EXERCISE AIM: Using the data below, count the lines where "fontsize" appears, and answer with the number alone.

INFORMATION GIVEN:
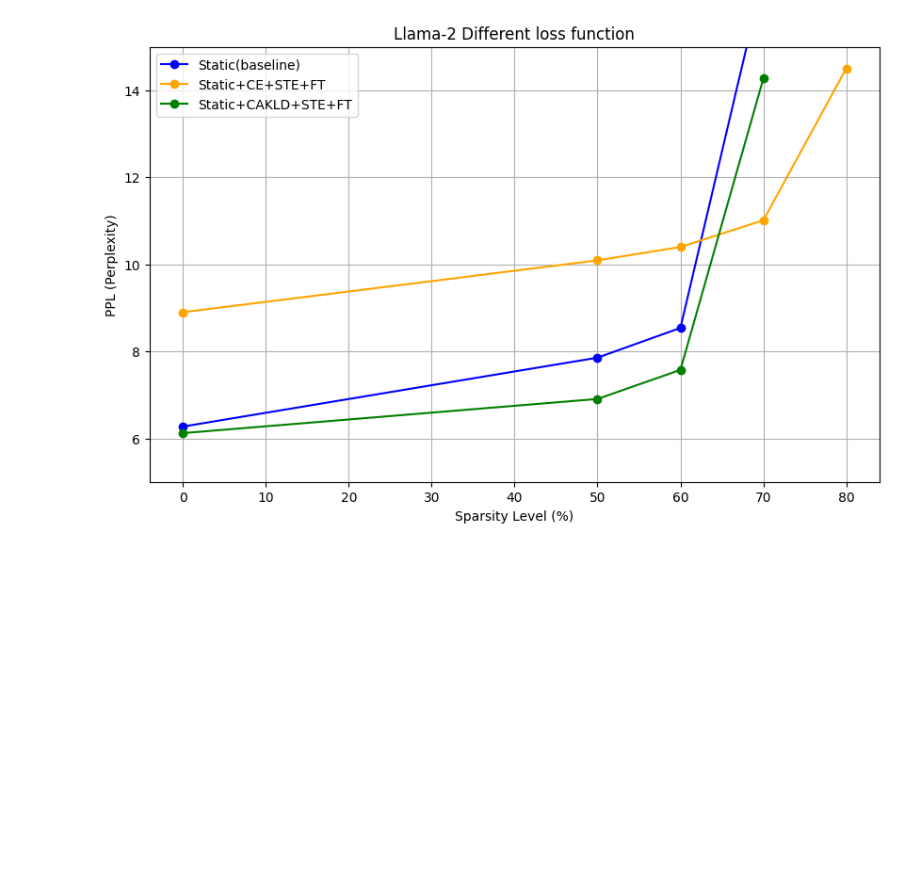
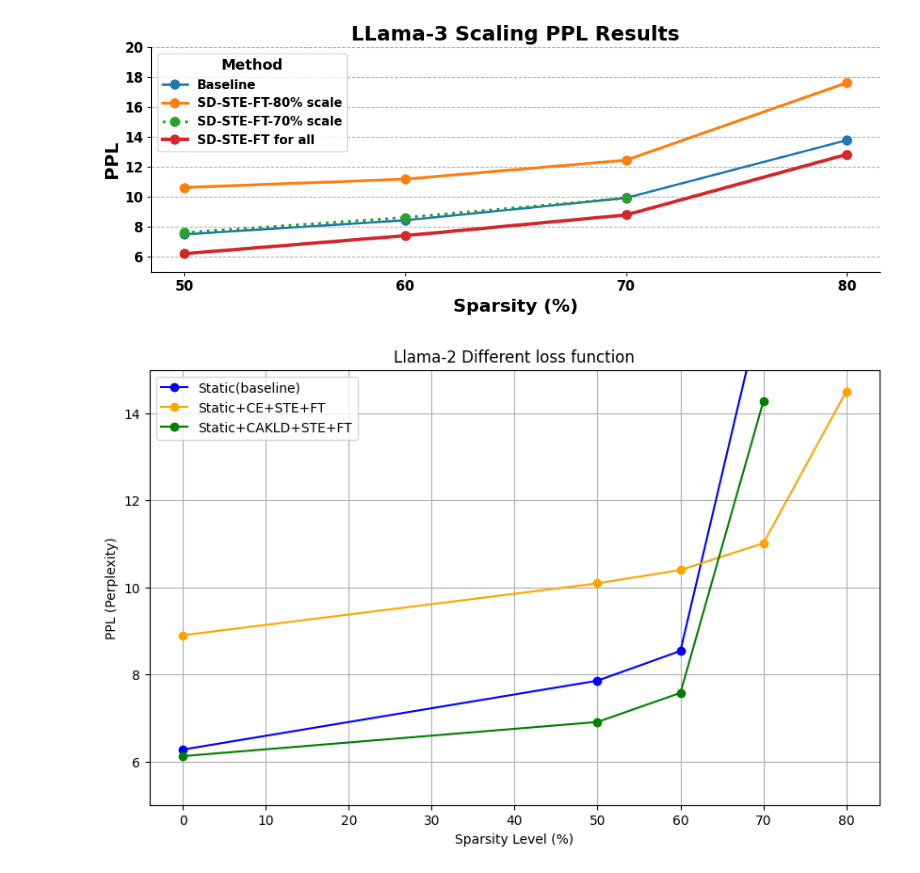
Before and after one commit to wuzw21/spdistiller, a Jupyter notebook: plt/plt.ipynb, the cells around one changed output. Saved outputs shown, nothing was run; the diff lists cells and outputs as text; code cells hidden in the pictures; blank space fills up the shorter version.

```diff
--- a/plt/plt.ipynb
+++ b/plt/plt.ipynb
@@ -54,3 +1,86 @@ plt.show()
+# %%
+
+import matplotlib.pyplot as plt
+import matplotlib.ticker as ticker
+
+# 数据
+sparsity_levels = [50, 60, 70, 80]  # 稀疏度
+ppl_data = {
+    "Baseline": [7.502, 8.439, 9.933, 13.792],
+    "SD-STE-FT-80% scale": [10.634, 11.190, 12.456, 17.625],
+    "SD-STE-FT-70% scale": [7.614, 8.624, 9.922, None],
+    "SD-STE-FT for all": [6.211, 7.416, 8.798, 12.840]
+}
+
+# 定义颜色和线型
+colors = {
+    "Baseline": "#1f77b4",  # 蓝色
+    "SD-STE-FT-80% scale": "#ff7f0e",  # 橙色
+    "SD-STE-FT-70% scale": "#2ca02c",  # 绿色
+    "SD-STE-FT for all": "#d62728"  # 红色
+}
+linestyles = {
+    "Baseline": 'solid',
+    "SD-STE-FT-80% scale": 'solid',
+    "SD-STE-FT-70% scale": 'dotted',
+    "SD-STE-FT for all": 'solid'
+}
+linewidths = {
+    "Baseline": 2,
+    "SD-STE-FT-80% scale": 2.5,
+    "SD-STE-FT-70% scale": 2.5,
+    "SD-STE-FT for all": 3
+}
+
+plt.rcParams.update({
+    'font.size': 14,           # 全局字体大小
+    'axes.labelsize': 16,      # 坐标轴标签字体大小
+    'axes.titlesize': 18,      # 标题字体大小
+    'legend.fontsize': 12,     # 图例字体大小
+    'xtick.labelsize': 12,     # x轴刻度字体大小
+    'ytick.labelsize': 12,     # y轴刻度字体大小
+    'lines.linewidth': 2       # 全局线条粗细
+})
+
+# 创建图形和轴
+fig, ax = plt.subplots(figsize=(10, 4))  # 调整figsize以使图形更扁平
+
+# 绘制每种方法的曲线
+for method, values in ppl_data.items():
+    x = [sparsity_levels[i] for i, v in enumerate(values) if v is not None]
+    y = [v for v in values if v is not None]
+    ax.plot(x, y, marker='o', label=method, color=colors[method],
+            linestyle=linestyles[method], linewidth=linewidths[method], markersize=8)
+
+# 设置标题和标签
+ax.set_title("LLama-3 Scaling PPL Results", fontsize=18, fontweight='bold')
+ax.set_xlabel("Sparsity (%)", fontsize=16)
+ax.set_ylabel("PPL", fontsize=16)
+
+# 设置y轴范围
+ax.set_ylim(5, 20)
+
+# 设置网格线
+ax.grid(axis='y', linestyle='--', color='gray', alpha=0.7)
+
+# 去除顶部和右侧边框
+ax.spines['top'].set_visible(False)
+ax.spines['right'].set_visible(False)
+
+# 设置刻度
+ax.xaxis.set_major_locator(ticker.MultipleLocator(10))
+ax.yaxis.set_major_locator(ticker.MultipleLocator(2))
+ax.tick_params(axis='both', which='major', labelsize=12)
+
+# 添加图例
+ax.legend(title="Method", title_fontsize='13', fontsize='11')
+
+# 调整布局并保存图像
+plt.tight_layout()
+plt.savefig('LLama-3_Sparsity_vs_PPL.pdf', dpi=600)
+plt.show()
+# %% [output]
+[figure, added]
 # %%
 ppl_data = {
     "Static(baseline)": [6.2704, 7.8552, 8.5394, 16.632, 2620.6383],
```
Also changed, not shown: parts of 1 cell of this notebook, 40 other files.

ANSWER SECTION: 5